Senator John Fetterman (D) recently shared this observation with the public. You all should need to know that America is not sending their best and brightest to Washington, D. C. Congressional in-fighting, and scandals among the elected elite support the senator’s view.
Bureaucrats add to the confusion. As specialists in their fields, they can run circles around the people’s representatives. For example, while Congress squabbles about sending money to support Ukraine’s war, the Secretary of the Treasury, Janet Yellen, proposes that President Joe Biden bypass the government’s legislative branch and delegate Russia’s frozen assets to Volodymyr Zelenskyy.
Adding to the fog is technology, an industry politicians little know or understand. As a result, innovators in Silicon Valley have pursued Artificial Intelligence (AI) unfettered to a degree that it has become as great a danger to us as the atomic bomb.
In 2018, the Brookings Institute issued a report on the benefits and dangers of AI and provided recommendations to ensure the technology did no harm. It collected dust like most reports. But now, five years later, tech giants, have come running to Congress seeking regulations, fearing they have released an evil genie from its bottle and hoping to spread the blame.
While the tech world seeks legal protection from the potential damage their invention can do, the rest of us should consider what human traits these innovators have passed along to their powerful machines. Given our current capacity to blow up the planet’s resources, including polluting its air, what could go wrong?
The advent of AI will alter our lives, no doubt, but it won’t create a blank slate upon which to build our utopian dream. As historian Timothy Snyder warns, we can’t avoid dragging into our new world the debris of the past.
Economic inequality will be one such and should social mobility die, the scholar predicts democracy [will] give way to oligarchy, opening the door to tyranny. Donald Trump has given us a glimpse of that future, a society where citizens are encouraged to sleepwalk through their existence, obeying their leaders without question. What these sheep mustn’t see, says Snyder, is that most of those who held power in the past will continue to hold it in the future, making changes wrought by insurrections or revolutions largely an illusion.
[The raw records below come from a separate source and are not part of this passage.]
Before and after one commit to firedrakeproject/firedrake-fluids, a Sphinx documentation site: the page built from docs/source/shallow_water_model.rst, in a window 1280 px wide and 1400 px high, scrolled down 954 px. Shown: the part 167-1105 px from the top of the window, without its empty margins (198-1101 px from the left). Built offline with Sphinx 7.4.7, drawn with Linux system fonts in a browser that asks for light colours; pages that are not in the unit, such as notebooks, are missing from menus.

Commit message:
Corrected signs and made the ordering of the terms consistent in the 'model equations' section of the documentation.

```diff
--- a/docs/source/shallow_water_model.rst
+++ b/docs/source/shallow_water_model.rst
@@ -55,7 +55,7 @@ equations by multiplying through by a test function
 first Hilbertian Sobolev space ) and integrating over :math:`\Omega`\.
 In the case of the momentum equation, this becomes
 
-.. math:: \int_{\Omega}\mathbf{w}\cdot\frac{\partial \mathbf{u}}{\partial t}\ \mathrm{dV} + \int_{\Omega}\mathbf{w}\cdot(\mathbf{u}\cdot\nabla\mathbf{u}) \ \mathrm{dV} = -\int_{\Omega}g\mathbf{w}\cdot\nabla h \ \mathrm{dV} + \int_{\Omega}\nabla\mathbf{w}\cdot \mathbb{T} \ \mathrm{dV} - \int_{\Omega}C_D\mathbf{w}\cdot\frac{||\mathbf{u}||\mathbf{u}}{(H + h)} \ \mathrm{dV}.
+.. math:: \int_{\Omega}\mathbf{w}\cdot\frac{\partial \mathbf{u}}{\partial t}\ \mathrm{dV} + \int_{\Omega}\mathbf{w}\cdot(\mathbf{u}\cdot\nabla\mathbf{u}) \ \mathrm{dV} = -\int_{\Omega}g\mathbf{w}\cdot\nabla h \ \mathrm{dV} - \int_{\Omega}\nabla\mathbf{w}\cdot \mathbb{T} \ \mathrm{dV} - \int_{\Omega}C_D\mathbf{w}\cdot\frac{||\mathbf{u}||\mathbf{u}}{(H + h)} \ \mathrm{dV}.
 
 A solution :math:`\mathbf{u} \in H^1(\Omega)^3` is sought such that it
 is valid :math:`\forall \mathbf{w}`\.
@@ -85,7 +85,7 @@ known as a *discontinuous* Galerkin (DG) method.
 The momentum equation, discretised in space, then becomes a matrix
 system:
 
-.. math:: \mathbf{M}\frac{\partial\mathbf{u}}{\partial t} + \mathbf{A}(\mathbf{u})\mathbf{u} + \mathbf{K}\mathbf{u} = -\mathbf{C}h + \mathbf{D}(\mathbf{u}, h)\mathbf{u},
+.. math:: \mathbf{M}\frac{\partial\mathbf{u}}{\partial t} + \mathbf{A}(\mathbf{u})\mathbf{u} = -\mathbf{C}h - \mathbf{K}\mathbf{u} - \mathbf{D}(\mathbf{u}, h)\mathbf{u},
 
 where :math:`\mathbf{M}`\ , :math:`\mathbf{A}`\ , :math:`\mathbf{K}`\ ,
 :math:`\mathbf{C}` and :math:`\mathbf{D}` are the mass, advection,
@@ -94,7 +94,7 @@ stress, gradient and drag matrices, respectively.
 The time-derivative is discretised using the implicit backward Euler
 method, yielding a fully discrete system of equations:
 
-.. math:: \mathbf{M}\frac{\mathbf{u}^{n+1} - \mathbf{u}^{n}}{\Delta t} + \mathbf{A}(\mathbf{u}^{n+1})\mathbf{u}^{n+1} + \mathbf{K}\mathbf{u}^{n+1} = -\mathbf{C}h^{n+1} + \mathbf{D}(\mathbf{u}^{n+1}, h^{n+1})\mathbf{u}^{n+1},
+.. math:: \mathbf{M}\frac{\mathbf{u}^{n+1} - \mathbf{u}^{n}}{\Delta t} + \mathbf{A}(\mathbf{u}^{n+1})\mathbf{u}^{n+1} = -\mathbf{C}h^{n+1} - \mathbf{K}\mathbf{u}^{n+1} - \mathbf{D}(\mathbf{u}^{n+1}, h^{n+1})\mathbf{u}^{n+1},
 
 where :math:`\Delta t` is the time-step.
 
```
True, the technological revolution has brought a world of information to our fingertips, but the price has been the loss of our privacy — data that the oligarchs of AI gather and sell for their immense profit. Elon Must is one of these. Having accumulated much of the world’s capital, he imagines he owns the rest of us and dares to wade into international politics, changing the course of our lives without the authority of a single vote cast at the ballot box.
Such hubris leaves us to ponder the legacy of these innovators. They have given us convenience and access to endless information, but they are the purveyors of disinformation and deep fakes too. By these means, society finds itself not merely divided but fractured, and to a degree that makes determining the public good seem impossible.
Will their invention, AI, come to sense the frailty of our species? As repositories of all that we know, will they see how we have dehumanized ourselves by our obsession with money, pleasure, and the pursuit of war? If so, will these lungless servants become our masters, caring nothing about us and our environment? I doubt they will miss the meadowlark ‘s song.
Forgive these dystopian questions, but it’s time to consider our status as naked apes. The universe takes little notice of us. And, Nature appears to be turning its back on our species. Or, perhaps, we were the first to turn away, preferring to focus on ourselves and the petty differences in our religions, the color of our skin, and our varying lifestyles.
When inconsequential variations like these become matters of life and death, are we worthy of respect even from our miraculous machines? More likely, they will judge us against other creatures on the planet and find we are not the best and brightest.
I must say that I have rarely seen a community come together in order to meet a common need in a manner as beautiful as that of a handful of birds at a feeder. Craig D. Lounsbrough